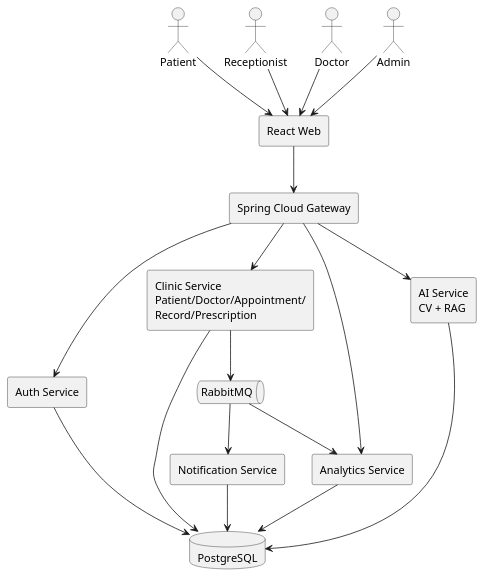
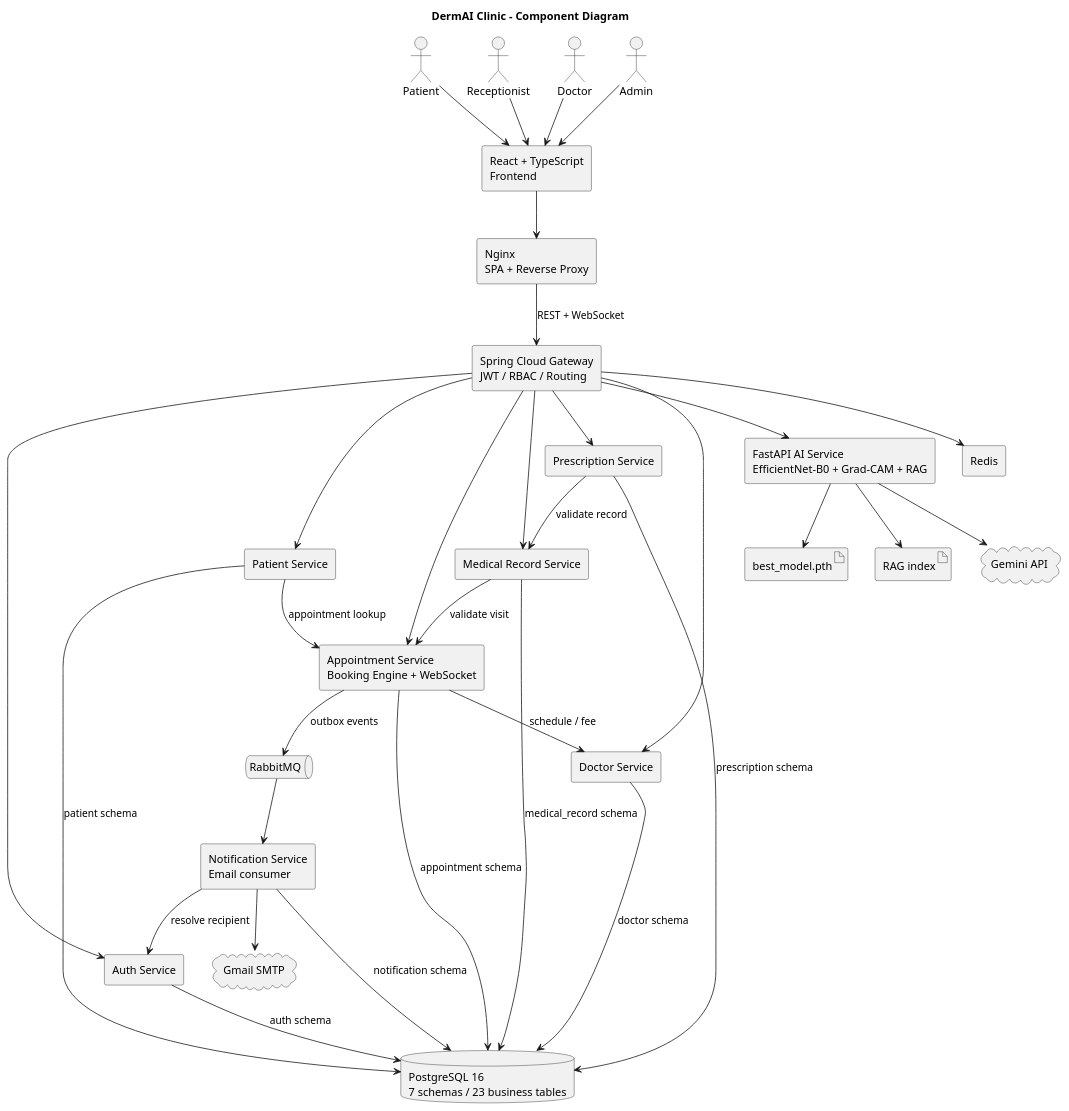
One commit to Nhutrieu/Dermai-clinic changed the diagram in docs/diagrams/system.puml. Above: the diagram before and after it, drawn with PlantUML. The commit also changed 87 other files, not shown here.

```diff
--- a/docs/diagrams/system.puml
+++ b/docs/diagrams/system.puml
@@ -1,33 +1,61 @@
 @startuml
+title DermAI Clinic - Component Diagram
 skinparam componentStyle rectangle
+skinparam shadowing false
+
 actor Patient
 actor Receptionist
 actor Doctor
 actor Admin
-component "React Web" as Web
-component "Spring Cloud Gateway" as GW
+component "React + TypeScript\nFrontend" as Web
+component "Nginx\nSPA + Reverse Proxy" as Nginx
+component "Spring Cloud Gateway\nJWT / RBAC / Routing" as Gateway
 component "Auth Service" as Auth
-component "Clinic Service\nPatient/Doctor/Appointment/\nRecord/Prescription" as Clinic
-component "AI Service\nCV + RAG" as AI
-component "Notification Service" as Notify
-component "Analytics Service" as Analytics
-queue RabbitMQ
-database PostgreSQL
+component "Patient Service" as PatientService
+component "Doctor Service" as DoctorService
+component "Appointment Service\nBooking Engine + WebSocket" as Appointment
+component "Medical Record Service" as Record
+component "Prescription Service" as Prescription
+component "Notification Service\nEmail consumer" as Notification
+component "FastAPI AI Service\nEfficientNet-B0 + Grad-CAM + RAG" as AI
+database "PostgreSQL 16\n7 schemas / 23 business tables" as PostgreSQL
+queue "RabbitMQ" as RabbitMQ
+component "Redis" as Redis
+artifact "best_model.pth" as Model
+artifact "RAG index" as RagIndex
+cloud "Gmail SMTP" as SMTP
+cloud "Gemini API" as Gemini
+
 Patient --> Web
 Receptionist --> Web
 Doctor --> Web
 Admin --> Web
-Web --> GW
-GW --> Auth
-GW --> Clinic
-GW --> AI
-GW --> Analytics
-Clinic --> RabbitMQ
-RabbitMQ --> Notify
-RabbitMQ --> Analytics
-Auth --> PostgreSQL
-Clinic --> PostgreSQL
-Notify --> PostgreSQL
-Analytics --> PostgreSQL
-AI --> PostgreSQL
+Web --> Nginx
+Nginx --> Gateway : REST + WebSocket
+Gateway --> Auth
+Gateway --> PatientService
+Gateway --> DoctorService
+Gateway --> Appointment
+Gateway --> Record
+Gateway --> Prescription
+Gateway --> AI
+Gateway --> Redis
+Appointment --> DoctorService : schedule / fee
+PatientService --> Appointment : appointment lookup
+Record --> Appointment : validate visit
+Prescription --> Record : validate record
+Appointment --> RabbitMQ : outbox events
+RabbitMQ --> Notification
+Notification --> Auth : resolve recipient
+Notification --> SMTP
+Auth --> PostgreSQL : auth schema
+PatientService --> PostgreSQL : patient schema
+DoctorService --> PostgreSQL : doctor schema
+Appointment --> PostgreSQL : appointment schema
+Record --> PostgreSQL : medical_record schema
+Prescription --> PostgreSQL : prescription schema
+Notification --> PostgreSQL : notification schema
+AI --> Model
+AI --> RagIndex
+AI --> Gemini
 @enduml
```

### Task prompt
A word-for-word copy of the records is needed, one that contains no pictures.

### Solution
One commit to Nhutrieu/Dermai-clinic changed the diagram in docs/diagrams/system.puml. Above: the diagram before and after it, drawn with PlantUML. The commit also changed 87 other files, not shown here.

```diff
--- a/docs/diagrams/system.puml
+++ b/docs/diagrams/system.puml
@@ -1,33 +1,61 @@
 @startuml
+title DermAI Clinic - Component Diagram
 skinparam componentStyle rectangle
+skinparam shadowing false
+
 actor Patient
 actor Receptionist
 actor Doctor
 actor Admin
-component "React Web" as Web
-component "Spring Cloud Gateway" as GW
+component "React + TypeScript\nFrontend" as Web
+component "Nginx\nSPA + Reverse Proxy" as Nginx
+component "Spring Cloud Gateway\nJWT / RBAC / Routing" as Gateway
 component "Auth Service" as Auth
-component "Clinic Service\nPatient/Doctor/Appointment/\nRecord/Prescription" as Clinic
-component "AI Service\nCV + RAG" as AI
-component "Notification Service" as Notify
-component "Analytics Service" as Analytics
-queue RabbitMQ
-database PostgreSQL
+component "Patient Service" as PatientService
+component "Doctor Service" as DoctorService
+component "Appointment Service\nBooking Engine + WebSocket" as Appointment
+component "Medical Record Service" as Record
+component "Prescription Service" as Prescription
+component "Notification Service\nEmail consumer" as Notification
+component "FastAPI AI Service\nEfficientNet-B0 + Grad-CAM + RAG" as AI
+database "PostgreSQL 16\n7 schemas / 23 business tables" as PostgreSQL
+queue "RabbitMQ" as RabbitMQ
+component "Redis" as Redis
+artifact "best_model.pth" as Model
+artifact "RAG index" as RagIndex
+cloud "Gmail SMTP" as SMTP
+cloud "Gemini API" as Gemini
+
 Patient --> Web
 Receptionist --> Web
 Doctor --> Web
 Admin --> Web
-Web --> GW
-GW --> Auth
-GW --> Clinic
-GW --> AI
-GW --> Analytics
-Clinic --> RabbitMQ
-RabbitMQ --> Notify
-RabbitMQ --> Analytics
-Auth --> PostgreSQL
-Clinic --> PostgreSQL
-Notify --> PostgreSQL
-Analytics --> PostgreSQL
-AI --> PostgreSQL
+Web --> Nginx
+Nginx --> Gateway : REST + WebSocket
+Gateway --> Auth
+Gateway --> PatientService
+Gateway --> DoctorService
+Gateway --> Appointment
+Gateway --> Record
+Gateway --> Prescription
+Gateway --> AI
+Gateway --> Redis
+Appointment --> DoctorService : schedule / fee
+PatientService --> Appointment : appointment lookup
+Record --> Appointment : validate visit
+Prescription --> Record : validate record
+Appointment --> RabbitMQ : outbox events
+RabbitMQ --> Notification
+Notification --> Auth : resolve recipient
+Notification --> SMTP
+Auth --> PostgreSQL : auth schema
+PatientService --> PostgreSQL : patient schema
+DoctorService --> PostgreSQL : doctor schema
+Appointment --> PostgreSQL : appointment schema
+Record --> PostgreSQL : medical_record schema
+Prescription --> PostgreSQL : prescription schema
+Notification --> PostgreSQL : notification schema
+AI --> Model
+AI --> RagIndex
+AI --> Gemini
 @enduml
```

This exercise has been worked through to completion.